- US$ spending in the two peak age groups of 40 – 49, and 50 – 59, has fallen by $15k/year to $29k/year
This matters, because consumer spending is 60% of Japanese GDP.
The quite scary result is that the Bank of Japan has spent ¥200tn ($1.84tn) since Abe came to power on its quantitative easing programme. Yet the Abenomics policy has completely failed to achieve its major objectives of boosting GDP and inflation:
As a result, Japan now has the world’s highest level of government debt as a percentage of GDP at 226%.
Yet premier Abe and Bank of Japan Governor Kuroda refuse to accept that their policies have failed. Instead, just like the European Central Bank yesterday, they have decided to implement their policies on a greater scale. Thus Japan introduced negative interest rates in January, meaning that the Bank now charges you to deposit money with it.
Clearly these are increasingly desperate measures, which have a vanishingly small chance of being successful. Past performance is no guarantee of future results, but it is usually the best guide that we have. And understandably, Japan’s Diet (its parliament) is becoming very concerned – Governor Kuroda has been summoned for questioning a record 25 times so far this year.
One major concern is that Japan’s value proposition for foreign investors is looking increasingly unattractive:
- Foreigners have to pay the government to lend it money (and so are guaranteed to get back less than they lend)

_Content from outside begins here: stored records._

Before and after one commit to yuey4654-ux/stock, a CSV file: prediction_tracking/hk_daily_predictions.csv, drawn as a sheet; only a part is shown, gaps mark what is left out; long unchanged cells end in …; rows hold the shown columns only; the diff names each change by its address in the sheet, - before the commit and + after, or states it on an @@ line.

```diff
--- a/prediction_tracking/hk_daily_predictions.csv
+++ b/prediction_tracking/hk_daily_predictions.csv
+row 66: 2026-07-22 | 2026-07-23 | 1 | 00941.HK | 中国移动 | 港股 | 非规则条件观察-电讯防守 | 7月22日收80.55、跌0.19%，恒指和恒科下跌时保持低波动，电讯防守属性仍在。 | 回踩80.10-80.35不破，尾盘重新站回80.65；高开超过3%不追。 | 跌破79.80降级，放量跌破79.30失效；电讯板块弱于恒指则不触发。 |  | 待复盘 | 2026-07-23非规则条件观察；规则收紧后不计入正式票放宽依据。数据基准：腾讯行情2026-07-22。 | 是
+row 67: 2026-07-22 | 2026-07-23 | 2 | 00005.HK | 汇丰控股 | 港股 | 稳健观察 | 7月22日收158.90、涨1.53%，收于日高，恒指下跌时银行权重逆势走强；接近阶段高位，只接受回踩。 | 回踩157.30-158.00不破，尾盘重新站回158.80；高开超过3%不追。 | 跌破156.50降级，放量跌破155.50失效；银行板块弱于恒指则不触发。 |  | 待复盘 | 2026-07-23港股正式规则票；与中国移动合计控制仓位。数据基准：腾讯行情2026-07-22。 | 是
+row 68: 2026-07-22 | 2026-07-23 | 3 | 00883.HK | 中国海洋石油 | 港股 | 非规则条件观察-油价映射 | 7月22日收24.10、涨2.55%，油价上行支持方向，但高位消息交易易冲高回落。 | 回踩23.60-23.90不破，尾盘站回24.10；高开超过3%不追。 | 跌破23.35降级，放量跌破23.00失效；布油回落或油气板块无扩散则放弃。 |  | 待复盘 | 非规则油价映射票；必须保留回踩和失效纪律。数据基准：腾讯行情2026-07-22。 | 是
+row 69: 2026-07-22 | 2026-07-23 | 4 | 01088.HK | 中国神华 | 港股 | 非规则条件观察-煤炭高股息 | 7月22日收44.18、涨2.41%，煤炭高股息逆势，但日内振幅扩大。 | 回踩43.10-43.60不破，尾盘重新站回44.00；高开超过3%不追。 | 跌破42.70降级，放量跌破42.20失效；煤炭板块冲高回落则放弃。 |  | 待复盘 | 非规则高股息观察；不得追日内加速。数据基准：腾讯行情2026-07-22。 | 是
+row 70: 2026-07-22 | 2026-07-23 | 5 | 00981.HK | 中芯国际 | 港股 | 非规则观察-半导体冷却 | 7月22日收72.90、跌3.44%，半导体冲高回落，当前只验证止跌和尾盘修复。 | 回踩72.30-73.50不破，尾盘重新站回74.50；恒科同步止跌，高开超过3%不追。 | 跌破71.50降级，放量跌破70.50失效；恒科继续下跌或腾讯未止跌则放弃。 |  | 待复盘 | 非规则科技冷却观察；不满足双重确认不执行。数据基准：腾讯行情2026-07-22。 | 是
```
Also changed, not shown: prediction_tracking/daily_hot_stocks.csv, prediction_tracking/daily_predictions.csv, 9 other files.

- They also know devaluation remains a key policy, meaning that the return in their currency will probably be lower
- And GDP growth is almost impossible with Japan’s median age now 47 years and its population will decline 600k/year by 2020
Premier Abe initially promised that he would restore the country to growth within 2 years, and push inflation to at least 2%. Today, 3 years later, his Abenomics policies have entered the end-game. Some investors will no doubt continue to maintain positions in Japan, as it is still the world’s 3rd largest economy.
But they will no doubt be keeping a close eye on their exit opportunities. When the rush starts, nobody will want to be left behind.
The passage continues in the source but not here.